|Friday July 31,
1998 5:46 PM
Niece Lays Bentley Judgment
niece of Derek Bentley completed a 46-year crusade to
uncle's name by laying the judgment which quashed his conviction for
a policeman by his grave.
Maria Dingwall-Bentley fulfilled her mother's dying wish by taking the 52-page Appeal Court judgment for which her family had fought to the south London cemetery where Bentley, who was hanged in 1953, lies buried beside his parents.
But in a further twist of controversy surrounding the case, she branded maverick Tory MP Roger Gale as "appalling" for suggesting that Bentley was still guilty.
The attack came as Ms Dingwall-Bentley made a poignant gesture to the memory of the 19-year-old, who had a mental age of just 11, by laying flowers at the graveside and speaking of her family's long suffering.
Standing in front of the black granite tombstone in Croydon cemetery which marks the spot where her uncle lies with his parents and his sister Iris - Ms Dingwall-Bentley's mother, who died of cancer last year - she said: "My mother 42 years ago always said she would take the pardon with her.
"She wasn't here to do that but at least I can try to fulfil part of her promise to Derek by bringing the judgment to the grave, and it will be staying here for ever and ever.
"It is a very sad day for me because my mum would have been here and she would have been laying flowers, but at last we have justice."

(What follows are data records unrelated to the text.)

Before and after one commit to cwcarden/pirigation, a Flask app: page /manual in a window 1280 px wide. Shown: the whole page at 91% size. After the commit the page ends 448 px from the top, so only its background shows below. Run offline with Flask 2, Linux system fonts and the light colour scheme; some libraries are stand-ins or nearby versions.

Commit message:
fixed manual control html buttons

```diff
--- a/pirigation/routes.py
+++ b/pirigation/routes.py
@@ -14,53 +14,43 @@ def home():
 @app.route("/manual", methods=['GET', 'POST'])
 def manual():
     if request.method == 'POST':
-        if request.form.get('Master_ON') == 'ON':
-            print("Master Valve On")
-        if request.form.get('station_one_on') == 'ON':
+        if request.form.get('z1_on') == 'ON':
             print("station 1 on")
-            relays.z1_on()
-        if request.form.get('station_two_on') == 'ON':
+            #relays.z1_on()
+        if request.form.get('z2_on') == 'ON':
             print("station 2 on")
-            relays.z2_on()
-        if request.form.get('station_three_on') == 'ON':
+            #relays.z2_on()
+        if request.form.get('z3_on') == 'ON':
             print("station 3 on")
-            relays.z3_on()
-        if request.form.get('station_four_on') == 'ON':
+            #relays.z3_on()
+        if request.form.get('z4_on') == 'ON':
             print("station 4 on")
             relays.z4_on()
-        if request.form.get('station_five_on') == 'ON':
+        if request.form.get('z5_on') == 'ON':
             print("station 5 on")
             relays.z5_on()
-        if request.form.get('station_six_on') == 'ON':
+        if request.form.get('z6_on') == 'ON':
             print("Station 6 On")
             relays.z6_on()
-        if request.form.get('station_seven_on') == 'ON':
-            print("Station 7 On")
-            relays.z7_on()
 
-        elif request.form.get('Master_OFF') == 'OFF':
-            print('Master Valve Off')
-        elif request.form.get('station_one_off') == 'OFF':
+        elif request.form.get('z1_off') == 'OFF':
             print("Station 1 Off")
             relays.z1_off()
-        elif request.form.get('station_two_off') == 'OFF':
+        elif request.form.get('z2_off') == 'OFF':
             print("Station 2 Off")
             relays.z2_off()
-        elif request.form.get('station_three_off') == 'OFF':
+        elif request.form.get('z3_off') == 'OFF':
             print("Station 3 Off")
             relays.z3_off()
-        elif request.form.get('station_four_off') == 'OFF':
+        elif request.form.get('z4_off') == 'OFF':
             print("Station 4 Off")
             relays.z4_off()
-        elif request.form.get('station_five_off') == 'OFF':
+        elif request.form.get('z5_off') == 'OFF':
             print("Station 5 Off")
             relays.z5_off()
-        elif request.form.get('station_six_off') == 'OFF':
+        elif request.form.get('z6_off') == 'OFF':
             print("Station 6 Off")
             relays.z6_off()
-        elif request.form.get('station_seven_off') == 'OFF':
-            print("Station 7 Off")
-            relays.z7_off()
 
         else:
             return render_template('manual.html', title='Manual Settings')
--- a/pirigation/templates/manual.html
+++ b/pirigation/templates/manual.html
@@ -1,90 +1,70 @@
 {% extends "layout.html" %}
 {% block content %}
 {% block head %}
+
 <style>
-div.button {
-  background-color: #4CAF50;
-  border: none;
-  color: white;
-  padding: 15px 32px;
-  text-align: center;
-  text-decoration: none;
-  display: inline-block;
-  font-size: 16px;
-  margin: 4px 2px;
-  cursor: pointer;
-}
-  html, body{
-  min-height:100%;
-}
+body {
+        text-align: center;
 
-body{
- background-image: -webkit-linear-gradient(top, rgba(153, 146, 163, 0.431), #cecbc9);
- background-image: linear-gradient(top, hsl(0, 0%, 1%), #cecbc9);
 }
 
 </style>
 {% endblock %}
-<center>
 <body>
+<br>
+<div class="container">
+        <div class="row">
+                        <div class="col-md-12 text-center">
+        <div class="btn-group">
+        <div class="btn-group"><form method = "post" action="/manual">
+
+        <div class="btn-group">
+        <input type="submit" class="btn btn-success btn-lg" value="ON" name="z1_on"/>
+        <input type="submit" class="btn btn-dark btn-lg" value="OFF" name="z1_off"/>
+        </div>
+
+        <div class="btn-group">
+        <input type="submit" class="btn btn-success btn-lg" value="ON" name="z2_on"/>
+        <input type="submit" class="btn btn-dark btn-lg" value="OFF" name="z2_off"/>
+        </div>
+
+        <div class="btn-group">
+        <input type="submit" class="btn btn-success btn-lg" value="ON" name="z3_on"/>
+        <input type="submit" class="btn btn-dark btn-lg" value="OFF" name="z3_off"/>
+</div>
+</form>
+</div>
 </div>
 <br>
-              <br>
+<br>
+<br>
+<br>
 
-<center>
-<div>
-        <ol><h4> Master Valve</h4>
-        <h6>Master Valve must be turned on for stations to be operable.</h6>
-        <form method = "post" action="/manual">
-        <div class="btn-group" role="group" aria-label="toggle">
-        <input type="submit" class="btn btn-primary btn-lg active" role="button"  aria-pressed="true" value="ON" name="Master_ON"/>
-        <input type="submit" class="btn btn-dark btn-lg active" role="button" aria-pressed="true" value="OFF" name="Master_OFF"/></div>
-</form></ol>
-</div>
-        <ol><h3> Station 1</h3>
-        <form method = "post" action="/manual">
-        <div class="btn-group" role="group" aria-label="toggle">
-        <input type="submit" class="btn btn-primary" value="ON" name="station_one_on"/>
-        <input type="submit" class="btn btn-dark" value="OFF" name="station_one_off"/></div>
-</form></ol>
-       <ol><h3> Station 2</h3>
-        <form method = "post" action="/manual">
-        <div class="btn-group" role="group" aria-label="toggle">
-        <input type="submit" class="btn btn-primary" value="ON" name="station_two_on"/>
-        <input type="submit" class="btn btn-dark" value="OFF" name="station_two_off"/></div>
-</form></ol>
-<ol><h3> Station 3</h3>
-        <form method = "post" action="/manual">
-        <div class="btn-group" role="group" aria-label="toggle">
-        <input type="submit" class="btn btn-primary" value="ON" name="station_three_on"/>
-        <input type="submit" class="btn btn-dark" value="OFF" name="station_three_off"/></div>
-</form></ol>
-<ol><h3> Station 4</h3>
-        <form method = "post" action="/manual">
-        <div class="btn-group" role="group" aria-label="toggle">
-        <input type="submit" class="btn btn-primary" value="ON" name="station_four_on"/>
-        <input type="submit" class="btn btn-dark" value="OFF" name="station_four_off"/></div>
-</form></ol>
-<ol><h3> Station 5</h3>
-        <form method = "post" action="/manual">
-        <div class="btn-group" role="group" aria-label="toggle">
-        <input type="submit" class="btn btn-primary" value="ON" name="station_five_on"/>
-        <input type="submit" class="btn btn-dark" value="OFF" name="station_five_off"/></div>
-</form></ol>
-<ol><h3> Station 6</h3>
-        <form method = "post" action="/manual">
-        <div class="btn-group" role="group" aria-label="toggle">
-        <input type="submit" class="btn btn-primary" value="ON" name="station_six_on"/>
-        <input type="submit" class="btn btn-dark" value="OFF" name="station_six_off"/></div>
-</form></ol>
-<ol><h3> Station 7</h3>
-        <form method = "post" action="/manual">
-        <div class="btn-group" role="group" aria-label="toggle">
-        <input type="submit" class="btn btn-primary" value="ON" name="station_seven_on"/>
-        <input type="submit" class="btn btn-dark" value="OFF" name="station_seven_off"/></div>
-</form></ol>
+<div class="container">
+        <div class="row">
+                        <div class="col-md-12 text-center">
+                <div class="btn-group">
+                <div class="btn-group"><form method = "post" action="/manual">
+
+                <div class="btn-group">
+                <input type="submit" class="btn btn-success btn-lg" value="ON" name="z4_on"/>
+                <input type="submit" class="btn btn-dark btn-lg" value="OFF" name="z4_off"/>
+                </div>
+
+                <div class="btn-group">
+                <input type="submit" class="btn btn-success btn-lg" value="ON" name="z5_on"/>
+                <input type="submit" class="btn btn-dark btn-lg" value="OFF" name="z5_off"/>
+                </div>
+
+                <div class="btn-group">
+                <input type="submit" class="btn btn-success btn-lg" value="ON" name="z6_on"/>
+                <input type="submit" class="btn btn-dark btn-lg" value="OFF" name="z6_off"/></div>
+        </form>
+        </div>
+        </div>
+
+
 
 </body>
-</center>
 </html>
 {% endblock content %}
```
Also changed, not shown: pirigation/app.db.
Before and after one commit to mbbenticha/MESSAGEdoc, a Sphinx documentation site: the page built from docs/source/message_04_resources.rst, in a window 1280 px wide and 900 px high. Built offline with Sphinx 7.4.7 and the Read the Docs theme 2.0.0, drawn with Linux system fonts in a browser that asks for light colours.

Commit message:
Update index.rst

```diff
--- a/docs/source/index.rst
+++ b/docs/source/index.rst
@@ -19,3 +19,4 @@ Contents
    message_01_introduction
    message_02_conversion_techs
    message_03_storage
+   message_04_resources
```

Bentley was hanged in January 1953 for his part in a robbery at a Croydon warehouse in which his 16-year-old accomplice, Christopher Craig, fired multiple shots, killing Pc Sydney Miles.
In a phrase which has become synonymous with the tragedy, Bentley was convicted on the basis of the words "Let him have it, Craig" - which he uttered some 15 minutes before the fatal bullet struck Pc Miles.
Lord Chief Justice, Lord Bingham, in a Court of Appeal
quashing the conviction, included an unprecedented attack on his
Lord Goddard, who presided at Bentley's trial.